=== Your assignment ===
Where an entry contains an image, skip the image and print the rest exactly.

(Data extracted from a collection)
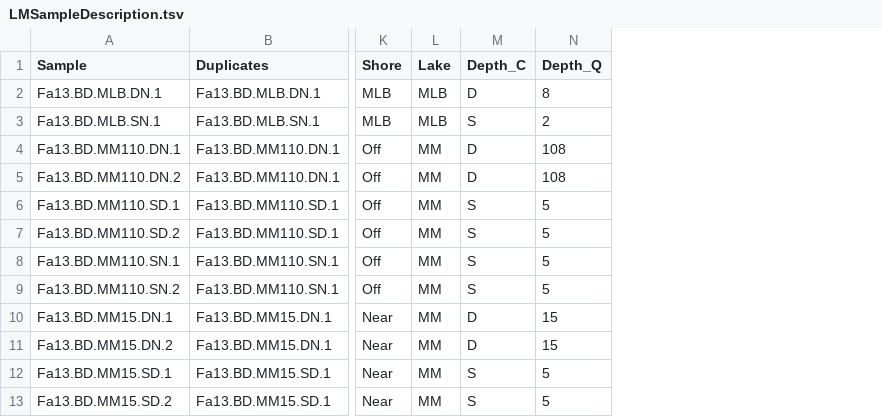
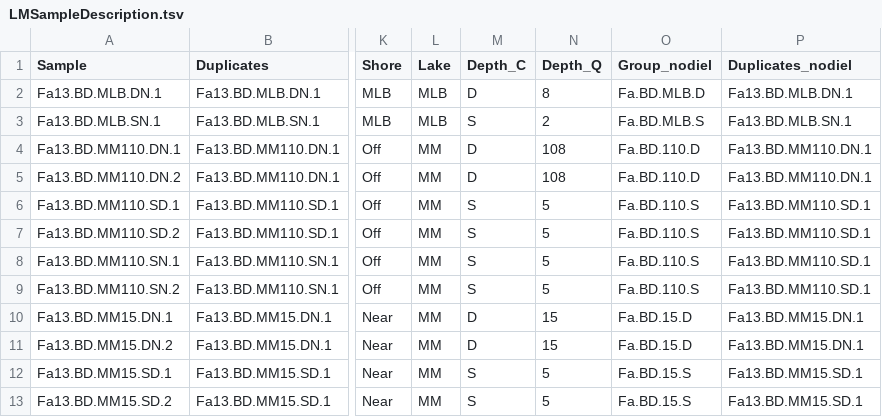
Before and after one commit to vdenef/LM13_DNA, a TSV file: Input_data/LMSampleDescription.tsv, drawn as a sheet; only a part is shown, gaps mark what is left out; the diff names each change by its address in the sheet, - before the commit and + after, or states it on an @@ line.

```diff
--- a/Input_data/LMSampleDescription.tsv
+++ b/Input_data/LMSampleDescription.tsv
+column O (Group_nodiel), rows 2-13: Fa.BD.MLB.D | Fa.BD.MLB.S | Fa.BD.110.D | Fa.BD.110.D | Fa.BD.110.S | Fa.BD.110.S | Fa.BD.110.S | Fa.BD.110.S | Fa.BD.15.D | Fa.BD.15.D | Fa.BD.15.S | Fa.BD.15.S
+column P (Duplicates_nodiel), rows 2-13: Fa13.BD.MLB.DN.1 | Fa13.BD.MLB.SN.1 | Fa13.BD.MM110.DN.1 | Fa13.BD.MM110.DN.1 | Fa13.BD.MM110.SD.1 | Fa13.BD.MM110.SD.1 | Fa13.BD.MM110.SD.1 | Fa13.BD.MM110.SD.1 | Fa13.BD.MM15.DN.1 | Fa13.BD.MM15.DN.1 | Fa13.BD.MM15.SD.1 | Fa13.BD.MM15.SD.1
```
Also changed, not shown: 5 other files.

=== Task answer ===
Before and after one commit to vdenef/LM13_DNA, a TSV file: Input_data/LMSampleDescription.tsv, drawn as a sheet; only a part is shown, gaps mark what is left out; the diff names each change by its address in the sheet, - before the commit and + after, or states it on an @@ line.

```diff
--- a/Input_data/LMSampleDescription.tsv
+++ b/Input_data/LMSampleDescription.tsv
+column O (Group_nodiel), rows 2-13: Fa.BD.MLB.D | Fa.BD.MLB.S | Fa.BD.110.D | Fa.BD.110.D | Fa.BD.110.S | Fa.BD.110.S | Fa.BD.110.S | Fa.BD.110.S | Fa.BD.15.D | Fa.BD.15.D | Fa.BD.15.S | Fa.BD.15.S
+column P (Duplicates_nodiel), rows 2-13: Fa13.BD.MLB.DN.1 | Fa13.BD.MLB.SN.1 | Fa13.BD.MM110.DN.1 | Fa13.BD.MM110.DN.1 | Fa13.BD.MM110.SD.1 | Fa13.BD.MM110.SD.1 | Fa13.BD.MM110.SD.1 | Fa13.BD.MM110.SD.1 | Fa13.BD.MM15.DN.1 | Fa13.BD.MM15.DN.1 | Fa13.BD.MM15.SD.1 | Fa13.BD.MM15.SD.1
```
Also changed, not shown: 5 other files.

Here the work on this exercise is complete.